▸ **Problem to solve**
Below are entries; work out how many of their lines include the string "processes", and reply with the number only.

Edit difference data
■ ■ ■ ■

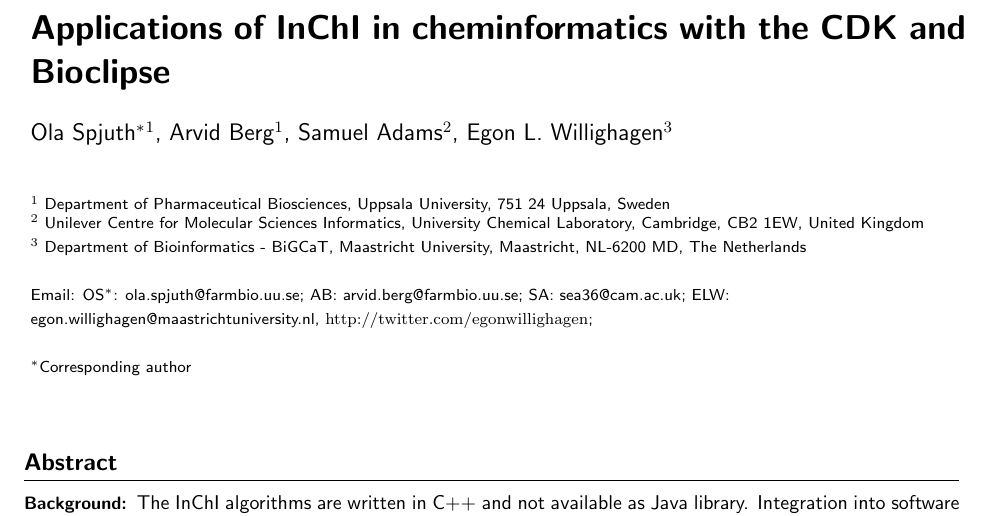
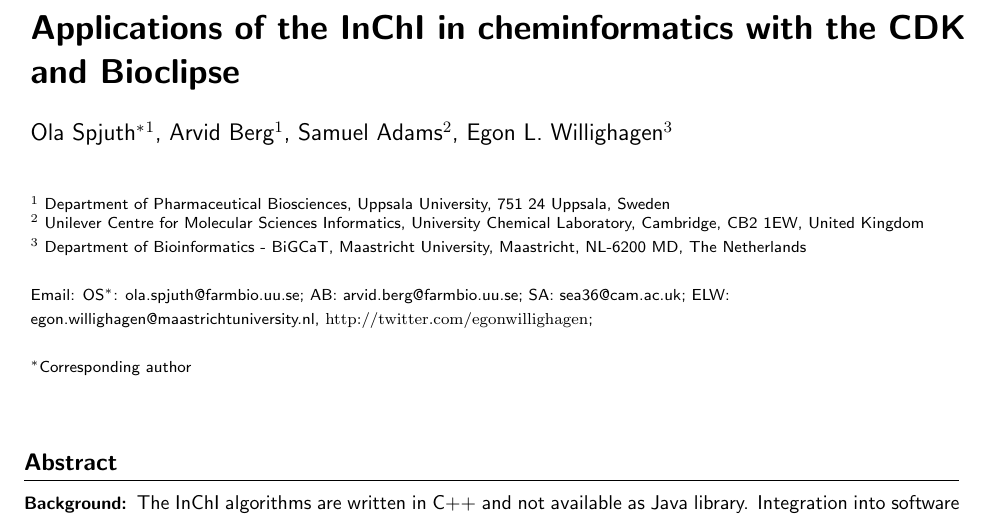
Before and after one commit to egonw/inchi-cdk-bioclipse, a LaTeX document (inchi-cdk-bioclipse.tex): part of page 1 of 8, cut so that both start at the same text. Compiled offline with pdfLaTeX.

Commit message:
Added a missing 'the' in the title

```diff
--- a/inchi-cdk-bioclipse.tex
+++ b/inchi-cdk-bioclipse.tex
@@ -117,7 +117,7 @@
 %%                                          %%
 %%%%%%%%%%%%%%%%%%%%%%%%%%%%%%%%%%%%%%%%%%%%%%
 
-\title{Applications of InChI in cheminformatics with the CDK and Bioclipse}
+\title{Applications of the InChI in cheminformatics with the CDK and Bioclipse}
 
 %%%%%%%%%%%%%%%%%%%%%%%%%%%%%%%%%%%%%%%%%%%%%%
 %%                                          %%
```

■ ■ ■ ■

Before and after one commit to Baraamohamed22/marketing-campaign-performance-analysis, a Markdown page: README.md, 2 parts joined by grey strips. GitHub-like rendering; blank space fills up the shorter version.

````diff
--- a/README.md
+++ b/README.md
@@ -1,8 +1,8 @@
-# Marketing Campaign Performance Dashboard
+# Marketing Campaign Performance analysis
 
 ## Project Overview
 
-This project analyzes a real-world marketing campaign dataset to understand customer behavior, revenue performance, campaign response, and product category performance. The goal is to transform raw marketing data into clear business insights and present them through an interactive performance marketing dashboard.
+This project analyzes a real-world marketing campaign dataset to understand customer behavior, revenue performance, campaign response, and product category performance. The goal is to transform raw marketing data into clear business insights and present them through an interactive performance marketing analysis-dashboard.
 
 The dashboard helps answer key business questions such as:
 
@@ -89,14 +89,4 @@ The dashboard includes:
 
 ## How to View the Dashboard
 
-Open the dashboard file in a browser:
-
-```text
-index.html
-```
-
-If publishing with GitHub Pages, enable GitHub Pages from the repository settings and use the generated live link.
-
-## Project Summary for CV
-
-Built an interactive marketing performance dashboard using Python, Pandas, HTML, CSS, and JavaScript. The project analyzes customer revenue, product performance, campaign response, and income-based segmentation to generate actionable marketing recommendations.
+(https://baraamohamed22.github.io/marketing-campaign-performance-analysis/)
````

■ ■ ■ ■

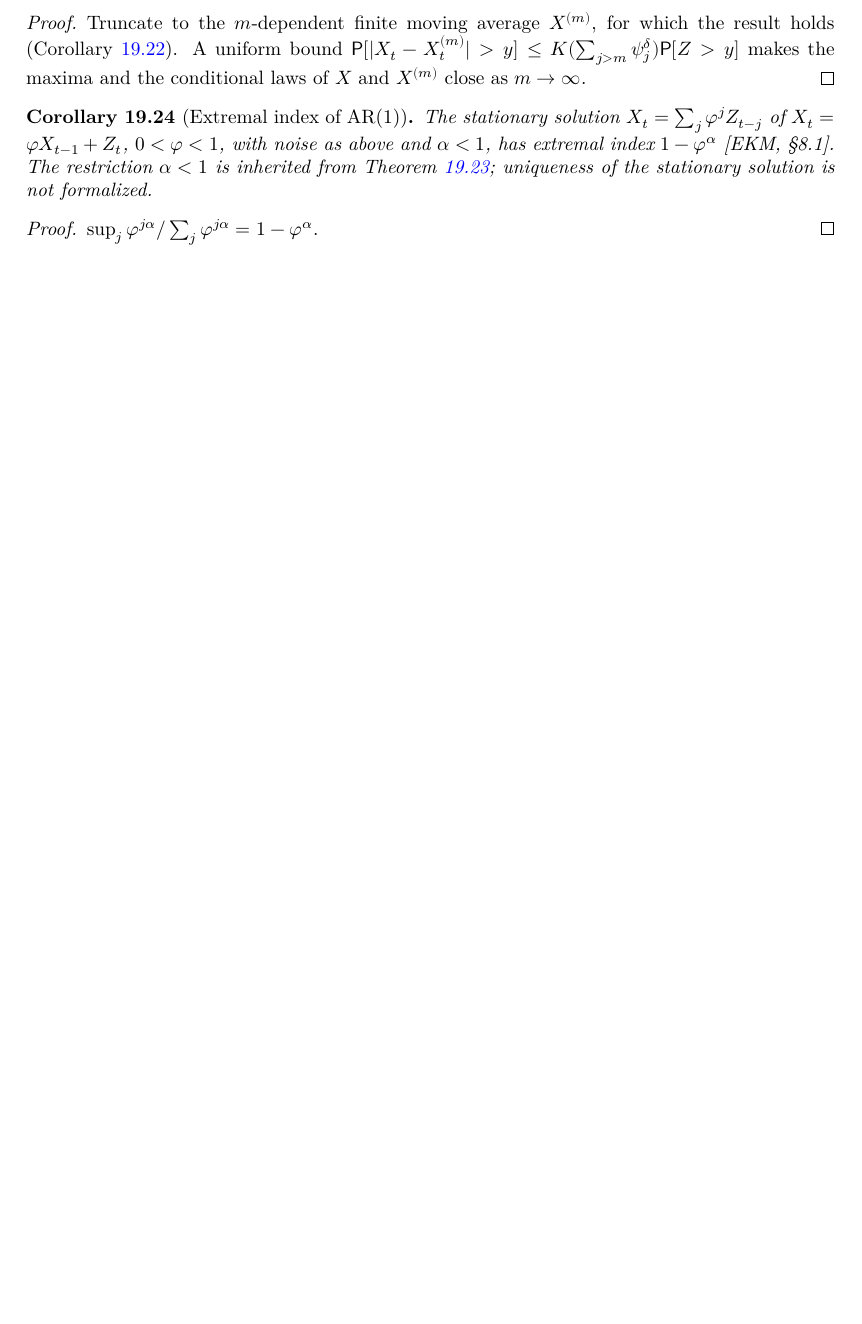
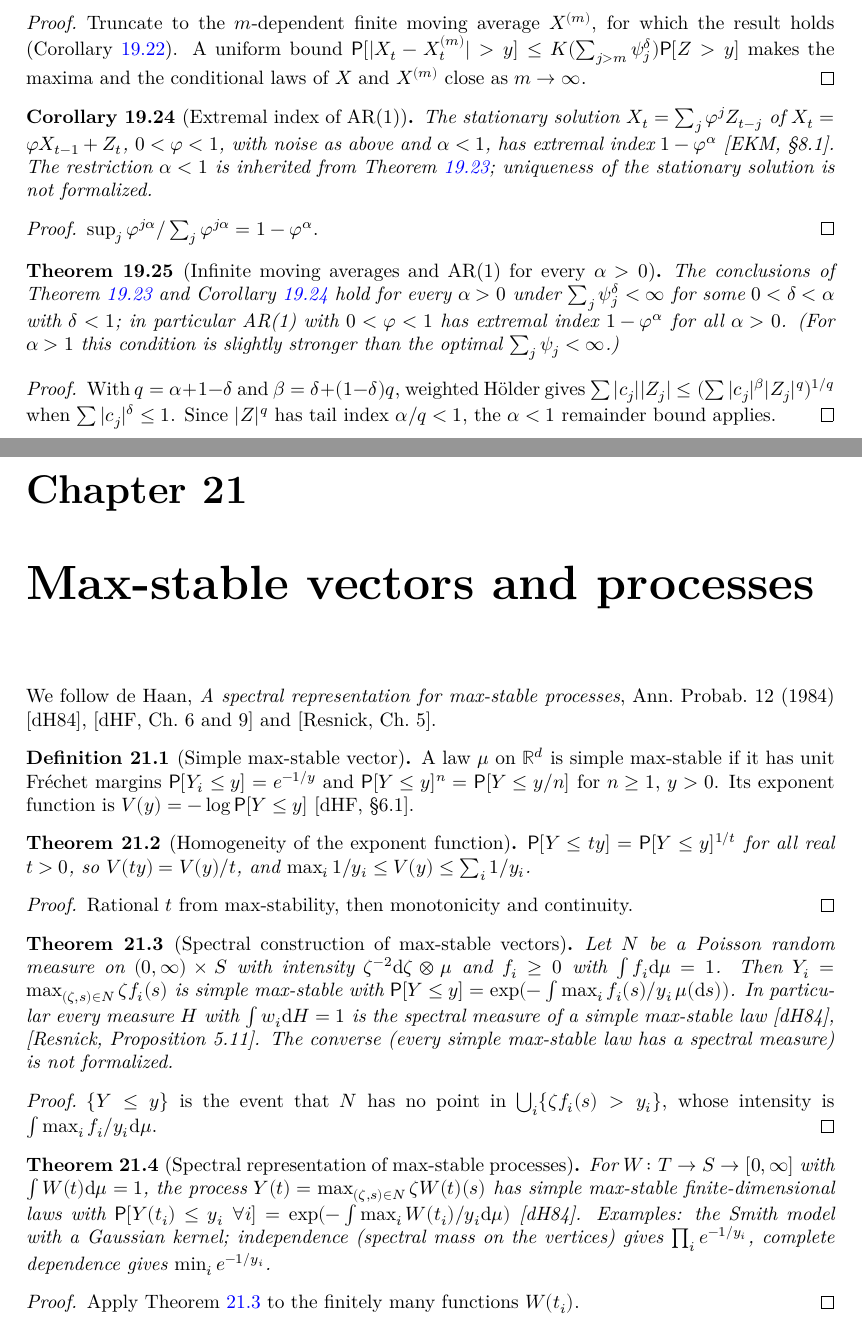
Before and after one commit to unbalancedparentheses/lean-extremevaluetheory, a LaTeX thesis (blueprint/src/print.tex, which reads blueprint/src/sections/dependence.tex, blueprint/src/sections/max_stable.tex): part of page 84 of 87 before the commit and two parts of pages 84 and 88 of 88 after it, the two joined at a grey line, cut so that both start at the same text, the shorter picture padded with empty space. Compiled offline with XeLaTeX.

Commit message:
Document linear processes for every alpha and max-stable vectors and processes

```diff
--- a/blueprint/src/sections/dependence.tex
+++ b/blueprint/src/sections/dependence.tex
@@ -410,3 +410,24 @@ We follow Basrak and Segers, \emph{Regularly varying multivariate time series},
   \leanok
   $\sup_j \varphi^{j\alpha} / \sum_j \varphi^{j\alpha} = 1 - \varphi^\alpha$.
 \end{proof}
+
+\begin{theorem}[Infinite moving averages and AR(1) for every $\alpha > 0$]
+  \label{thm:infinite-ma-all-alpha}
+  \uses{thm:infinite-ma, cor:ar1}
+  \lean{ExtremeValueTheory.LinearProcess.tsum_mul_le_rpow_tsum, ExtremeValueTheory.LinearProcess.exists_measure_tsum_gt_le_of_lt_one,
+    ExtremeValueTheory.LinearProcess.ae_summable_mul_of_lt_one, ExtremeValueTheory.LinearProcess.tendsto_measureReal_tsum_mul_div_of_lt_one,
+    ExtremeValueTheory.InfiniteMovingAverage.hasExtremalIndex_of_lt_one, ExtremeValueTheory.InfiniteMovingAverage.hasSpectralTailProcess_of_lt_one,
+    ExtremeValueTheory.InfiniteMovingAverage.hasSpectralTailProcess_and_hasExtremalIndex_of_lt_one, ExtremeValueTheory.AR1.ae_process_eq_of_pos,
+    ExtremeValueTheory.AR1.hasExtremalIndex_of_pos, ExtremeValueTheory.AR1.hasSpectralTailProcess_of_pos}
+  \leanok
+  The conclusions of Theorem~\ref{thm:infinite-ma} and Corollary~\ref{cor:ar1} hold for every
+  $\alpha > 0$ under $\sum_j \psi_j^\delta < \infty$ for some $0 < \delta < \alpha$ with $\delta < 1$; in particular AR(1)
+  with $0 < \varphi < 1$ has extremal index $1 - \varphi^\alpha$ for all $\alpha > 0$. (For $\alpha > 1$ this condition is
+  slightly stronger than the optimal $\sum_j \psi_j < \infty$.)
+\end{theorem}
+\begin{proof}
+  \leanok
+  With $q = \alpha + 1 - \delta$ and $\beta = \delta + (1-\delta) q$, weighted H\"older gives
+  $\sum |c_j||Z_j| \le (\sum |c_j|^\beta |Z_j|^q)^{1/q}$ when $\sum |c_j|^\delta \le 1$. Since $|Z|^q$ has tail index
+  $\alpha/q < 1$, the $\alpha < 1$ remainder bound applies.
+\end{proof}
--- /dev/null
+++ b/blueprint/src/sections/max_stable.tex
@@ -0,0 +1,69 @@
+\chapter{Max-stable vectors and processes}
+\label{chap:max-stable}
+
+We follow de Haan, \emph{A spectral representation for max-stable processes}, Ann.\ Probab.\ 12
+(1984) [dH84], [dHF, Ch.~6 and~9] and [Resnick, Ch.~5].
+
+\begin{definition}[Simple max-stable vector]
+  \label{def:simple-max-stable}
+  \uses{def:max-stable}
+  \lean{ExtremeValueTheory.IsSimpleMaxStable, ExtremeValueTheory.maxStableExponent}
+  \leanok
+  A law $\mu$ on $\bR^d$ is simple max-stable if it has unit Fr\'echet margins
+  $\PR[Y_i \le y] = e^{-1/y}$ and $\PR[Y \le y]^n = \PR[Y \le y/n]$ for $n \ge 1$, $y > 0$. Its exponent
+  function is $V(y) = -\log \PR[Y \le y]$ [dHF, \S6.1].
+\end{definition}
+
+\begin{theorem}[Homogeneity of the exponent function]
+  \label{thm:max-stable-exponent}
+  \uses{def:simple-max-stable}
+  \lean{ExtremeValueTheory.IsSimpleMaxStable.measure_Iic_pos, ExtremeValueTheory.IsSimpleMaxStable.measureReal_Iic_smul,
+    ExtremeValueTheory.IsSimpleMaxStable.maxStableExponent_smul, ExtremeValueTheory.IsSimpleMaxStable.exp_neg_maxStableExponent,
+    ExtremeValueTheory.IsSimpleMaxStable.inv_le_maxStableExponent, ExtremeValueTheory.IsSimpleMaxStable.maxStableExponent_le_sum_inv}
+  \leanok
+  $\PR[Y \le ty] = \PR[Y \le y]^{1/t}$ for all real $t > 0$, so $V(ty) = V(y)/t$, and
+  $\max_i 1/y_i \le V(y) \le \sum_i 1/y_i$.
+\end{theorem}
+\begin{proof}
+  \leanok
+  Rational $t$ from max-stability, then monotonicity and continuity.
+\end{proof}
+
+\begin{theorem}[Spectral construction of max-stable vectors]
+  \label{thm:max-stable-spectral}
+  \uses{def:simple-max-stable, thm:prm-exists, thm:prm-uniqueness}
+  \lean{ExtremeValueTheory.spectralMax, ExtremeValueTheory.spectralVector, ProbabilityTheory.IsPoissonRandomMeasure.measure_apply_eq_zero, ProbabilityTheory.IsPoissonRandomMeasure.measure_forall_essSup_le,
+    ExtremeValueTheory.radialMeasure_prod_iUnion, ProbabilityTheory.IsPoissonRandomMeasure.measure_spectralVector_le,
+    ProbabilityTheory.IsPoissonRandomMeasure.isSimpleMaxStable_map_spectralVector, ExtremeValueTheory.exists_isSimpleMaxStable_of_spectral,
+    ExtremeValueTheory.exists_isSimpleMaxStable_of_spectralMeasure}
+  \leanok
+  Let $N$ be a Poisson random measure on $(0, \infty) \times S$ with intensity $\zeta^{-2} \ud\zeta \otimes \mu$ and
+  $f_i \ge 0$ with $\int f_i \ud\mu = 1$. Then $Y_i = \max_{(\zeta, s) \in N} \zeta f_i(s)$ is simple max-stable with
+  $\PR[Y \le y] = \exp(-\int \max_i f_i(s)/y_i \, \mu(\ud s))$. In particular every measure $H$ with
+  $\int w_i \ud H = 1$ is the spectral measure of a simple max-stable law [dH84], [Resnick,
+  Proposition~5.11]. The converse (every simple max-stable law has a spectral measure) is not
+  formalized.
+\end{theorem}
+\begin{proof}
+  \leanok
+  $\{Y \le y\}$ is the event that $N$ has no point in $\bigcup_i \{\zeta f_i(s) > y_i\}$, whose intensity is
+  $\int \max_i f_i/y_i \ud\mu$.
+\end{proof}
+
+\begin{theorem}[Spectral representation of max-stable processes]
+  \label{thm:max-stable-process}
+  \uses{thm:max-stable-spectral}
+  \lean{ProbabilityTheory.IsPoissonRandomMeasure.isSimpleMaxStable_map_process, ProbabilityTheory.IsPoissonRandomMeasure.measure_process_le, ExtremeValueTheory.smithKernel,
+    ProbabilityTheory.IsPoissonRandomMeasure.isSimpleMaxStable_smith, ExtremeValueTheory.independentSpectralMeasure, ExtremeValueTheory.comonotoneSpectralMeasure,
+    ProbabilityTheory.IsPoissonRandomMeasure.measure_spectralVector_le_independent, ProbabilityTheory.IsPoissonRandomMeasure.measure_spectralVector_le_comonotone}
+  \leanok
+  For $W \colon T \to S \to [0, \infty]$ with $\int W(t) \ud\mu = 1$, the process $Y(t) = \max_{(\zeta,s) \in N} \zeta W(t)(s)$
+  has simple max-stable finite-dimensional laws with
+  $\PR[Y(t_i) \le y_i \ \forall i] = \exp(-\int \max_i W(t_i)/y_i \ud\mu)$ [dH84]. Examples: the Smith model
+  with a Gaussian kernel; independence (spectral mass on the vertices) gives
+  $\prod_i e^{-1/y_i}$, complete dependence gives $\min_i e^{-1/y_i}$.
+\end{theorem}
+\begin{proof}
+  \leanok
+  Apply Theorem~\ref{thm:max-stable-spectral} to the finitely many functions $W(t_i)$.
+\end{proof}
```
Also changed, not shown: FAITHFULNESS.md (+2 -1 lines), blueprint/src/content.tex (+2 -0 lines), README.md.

■ ■ ■ ■

▸ **Completed exercise**
4